**Supplied entries**
◆ ◆ ◆
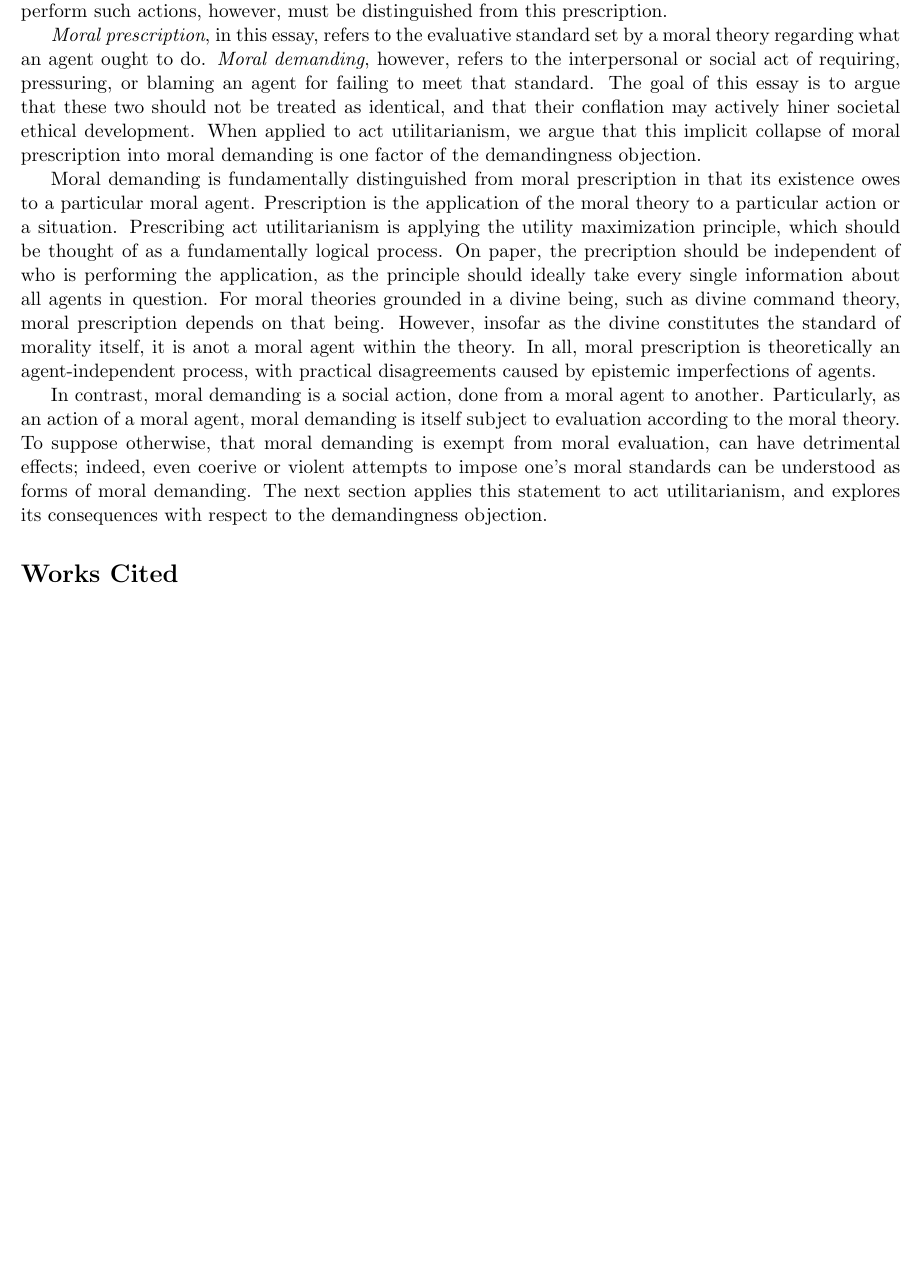
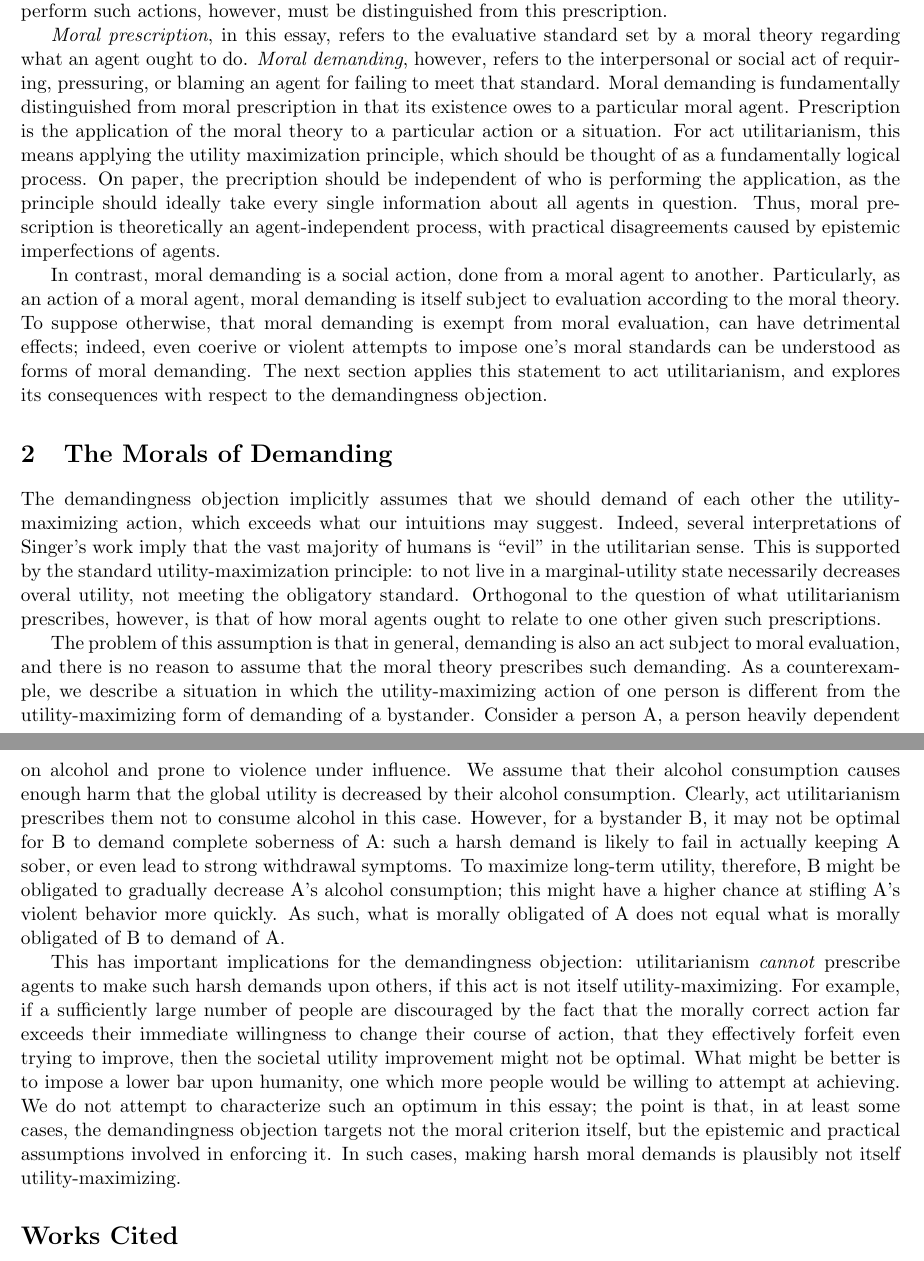
Before and after one commit to pingpingy1/utilitarian-demandingness, a LaTeX document (main.tex): part of the page before the commit and two parts of pages 1 and 2 of 2 after it, the two joined at a grey line, cut so that both start at the same text, the shorter picture padded with empty space. Compiled offline with pdfLaTeX.

Commit message:
[Feat] First draft for section 2

```diff
--- a/main.tex
+++ b/main.tex
@@ -34,24 +34,19 @@ must be distinguished from this prescription.
 set by a moral theory regarding what an agent ought to do.
 \emph{Moral demanding}, however, refers to the interpersonal or social act
 of requiring, pressuring, or blaming an agent for failing to meet that standard.
-The goal of this essay is to argue that these two should not be treated as identical,
-and that their conflation may actively hiner societal ethical development.
-When applied to act utilitarianism, we argue that this implicit collapse
-of moral prescription into moral demanding
-is one factor of the demandingness objection.
-
 Moral demanding is fundamentally distinguished from moral prescription
 in that its existence owes to a particular moral agent.
 Prescription is the application of the moral theory to a particular action or a situation.
-Prescribing act utilitarianism is applying the utility maximization principle,
+For act utilitarianism, this means applying the utility maximization principle,
 which should be thought of as a fundamentally logical process.
 On paper, the precription should be independent of who is performing the application,
 as the principle should ideally take every single information about all agents in question.
-For moral theories grounded in a divine being, such as divine command theory,
-moral prescription depends on that being.
-However, insofar as the divine constitutes the standard of morality itself,
-it is anot a moral agent within the theory.
-In all, moral prescription is theoretically an agent-independent process,
+% For moral theories grounded in a divine being, such as divine command theory,
+% moral prescription depends on that being.
+% However, insofar as the divine constitutes the standard of morality itself,
+% it is anot a moral agent within the theory.
+% <-- Is this really necessary?
+Thus, moral prescription is theoretically an agent-independent process,
 with practical disagreements caused by epistemic imperfections of agents.
 
 In contrast, moral demanding is a social action,
@@ -65,6 +60,52 @@ can be understood as forms of moral demanding.
 The next section applies this statement to act utilitarianism,
 and explores its consequences with respect to the demandingness objection.
 
+% ===============================================
+\section{The Morals of Demanding}
+% Thesis: To demand extreme acts is not utility maximizing
+
+The demandingness objection implicitly assumes that we should demand of each other
+the utility-maximizing action, which exceeds what our intuitions may suggest.
+Indeed, several interpretations of Singer's work imply that the
+vast majority of humans is ``evil'' in the utilitarian sense.
+This is supported by the standard utility-maximization principle:
+to not live in a marginal-utility state necessarily decreases overal utility,
+not meeting the obligatory standard.
+Orthogonal to the question of what utilitarianism prescribes, however,
+is that of how moral agents ought to relate to one other given such prescriptions.
+
+The problem of this assumption is that in general,
+demanding is also an act subject to moral evaluation,
+and there is no reason to assume that the moral theory prescribes such demanding.
+As a counterexample, we describe a situation in which the utility-maximizing action of one person
+is different from the utility-maximizing form of demanding of a bystander.
+Consider a person A, a person heavily dependent on alcohol and prone to violence under influence.
+We assume that their alcohol consumption causes enough harm that the global utility is decreased by their alcohol consumption.
+Clearly, act utilitarianism prescribes them not to consume alcohol in this case.
+However, for a bystander B, it may not be optimal for B to demand complete soberness of A:
+such a harsh demand is likely to fail in actually keeping A sober,
+or even lead to strong withdrawal symptoms.
+To maximize long-term utility, therefore, B might be obligated
+to gradually decrease A's alcohol consumption;
+this might have a higher chance at stifling A's violent behavior more quickly.
+As such, what is morally obligated of A does not equal
+what is morally obligated of B to demand of A.
+
+This has important implications for the demandingness objection:
+utilitarianism \emph{cannot} prescribe agents to make such harsh demands upon others,
+if this act is not itself utility-maximizing.
+For example, if a sufficiently large number of people are discouraged
+by the fact that the morally correct action far exceeds their immediate willingness to change their course of action,
+that they effectively forfeit even trying to improve,
+then the societal utility improvement might not be optimal.
+What might be better is to impose a lower bar upon humanity,
+one which more people would be willing to attempt at achieving.
+We do not attempt to characterize such an optimum in this essay;
+the point is that, in at least some cases,
+the demandingness objection targets not the moral criterion itself,
+but the epistemic and practical assumptions involved in enforcing it.
+In such cases, making harsh moral demands is plausibly not itself utility-maximizing.
+
 \printbibliography
 
 \end{document}
```
Also changed, not shown: main.pdf, main.tex (2 more changed lines).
◆ ◆ ◆
**The problem**
For each line in the material above that contains the string "demandingness", make a copy.

**Response for this exercise**
Before and after one commit to pingpingy1/utilitarian-demandingness, a LaTeX document (main.tex): part of the page before the commit and two parts of pages 1 and 2 of 2 after it, the two joined at a grey line, cut so that both start at the same text, the shorter picture padded with empty space. Compiled offline with pdfLaTeX.
-is one factor of the demandingness objection.
 and explores its consequences with respect to the demandingness objection.
+The demandingness objection implicitly assumes that we should demand of each other
+This has important implications for the demandingness objection:
+the demandingness objection targets not the moral criterion itself,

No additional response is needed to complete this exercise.